The UK lags well behind other jurisdictions in achieving gender parity on its highest court.  Four of the nine members of the Supreme Court of Canada, three of the seven judges of the High Court of Australia and two of the nine justices of the US Supreme Court are women. The UK Supreme Court also lacks the racial, ethnic and sexual diversity of these other top courts.

Further, the practice in the UK of appointing to the Supreme Court only from among the current members of the Court of Appeal means that the pool of candidates considered eligible for future appointments is not only very small, but very homogeneous.  Only three women currently sit on the Court of Appeal. Moreover, the High Court bench which constitutes the candidate pool for the Court of Appeal also contains few women.

“What kind of encouragement does this provide to younger women lawyers with aspirations to a judicial career?” asked EJI convenor, Kate Malleson, Professor of Law at Queen Mary, University of London.  “If the government is serious about judicial diversity, much more concerted measures are required, such as the adoption of targets, and appointment of qualified candidates directly from the legal profession and academia.”

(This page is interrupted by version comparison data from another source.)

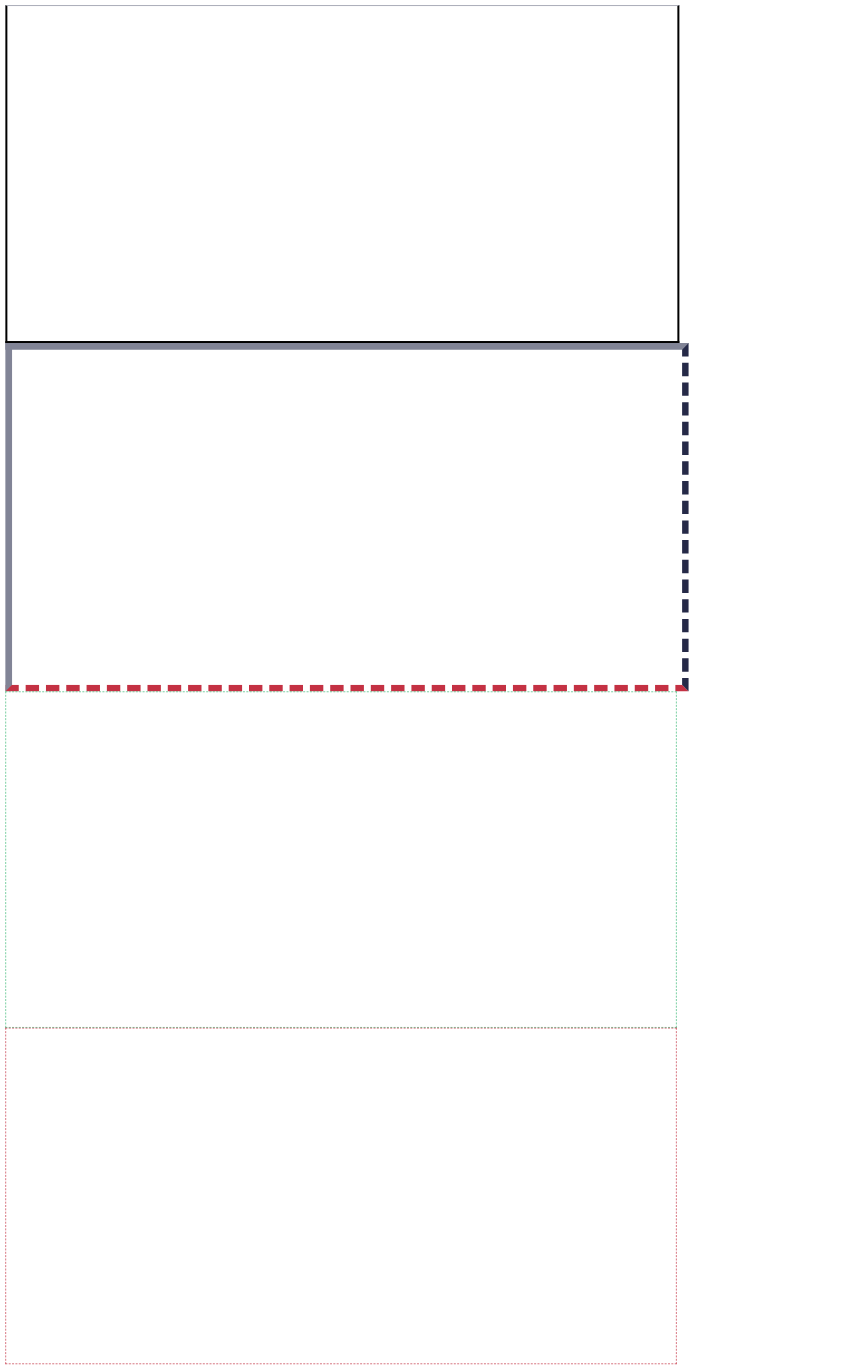
Repository: SharkPem/WebLearn
Page: Learn_HTML_CSS_cong0dao1/practise_17.html
These files come from the project's save history. The page is drawn as it stood at one moment and after the next save; the edit follows.
The browser window is 1280 px wide. The pictures show the whole page, at 67% of full size.

Above is the page before, as saved 2022-05-12 15:58:05.

### Learn_HTML_CSS_cong0dao1/practise_17.html
<!DOCTYPE html>
<html lang="en">

<head>
    <meta charset="UTF-8">
    <title>Title</title>
    <style type="text/css">
        div {
            width: 1000px;
            height: 500px;
        }

        #div1 {
            border-top: 1px #818496;
            border-style: solid;
        }

        #div2 {
            border-top: 10px #818496 solid;
            border-bottom: 10px #c43143 dashed;
            border-left: 10px #818496 solid;
            border-right: 10px #252947 dashed;
        }

        #div3 {
            border-width: 1px;
            border-style: dashed;
            border-color: #38B774;
        }

        #div4 {
            border: 1px dashed #c43143;
        }
    </style>
</head>

<body>
    <div id="div1"></div>
    <div id="div2"></div>
    <div id="div3"></div>
    <div id="div4"></div>
</body>

</html>

After the next save:
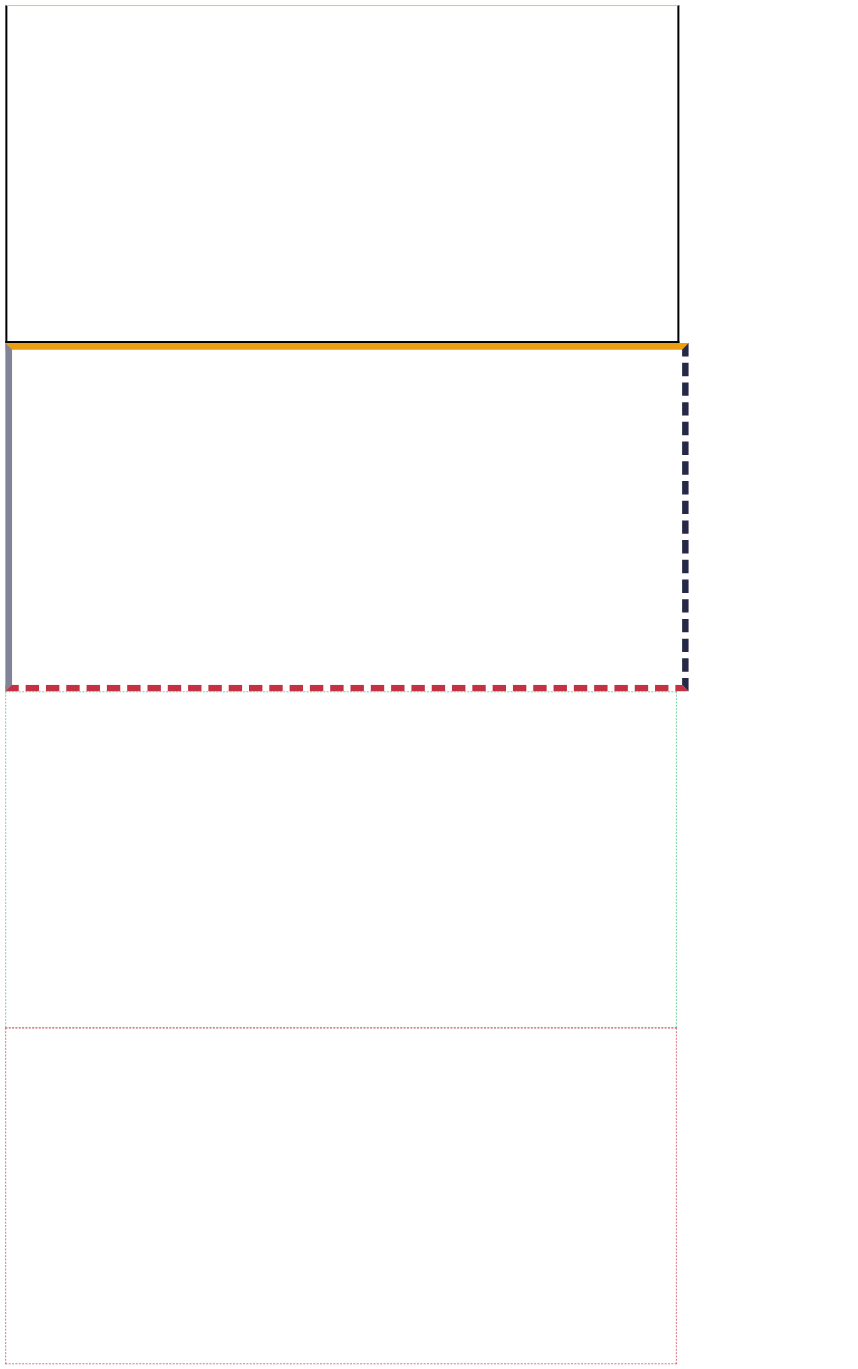
Saved 30 s later.
--- a/Learn_HTML_CSS_cong0dao1/practise_17.html
+++ b/Learn_HTML_CSS_cong0dao1/practise_17.html
@@ -11,12 +11,12 @@
         }
 
         #div1 {
-            border-top: 1px #818496;
+            border-top: 1px #eb9e11;
             border-style: solid;
         }
 
         #div2 {
-            border-top: 10px #818496 solid;
+            border-top: 10px #eb9e11 solid;
             border-bottom: 10px #c43143 dashed;
             border-left: 10px #818496 solid;
             border-right: 10px #252947 dashed;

The Equal Justices Initiative (EJI) was established in 2009 to promote the equal participation of men and women in the judiciary in England and Wales by 2015. The EJI serves as a forum for bringing together academics, practitioners, judges and policy-makers to work towards gender parity on the bench. For more information visit: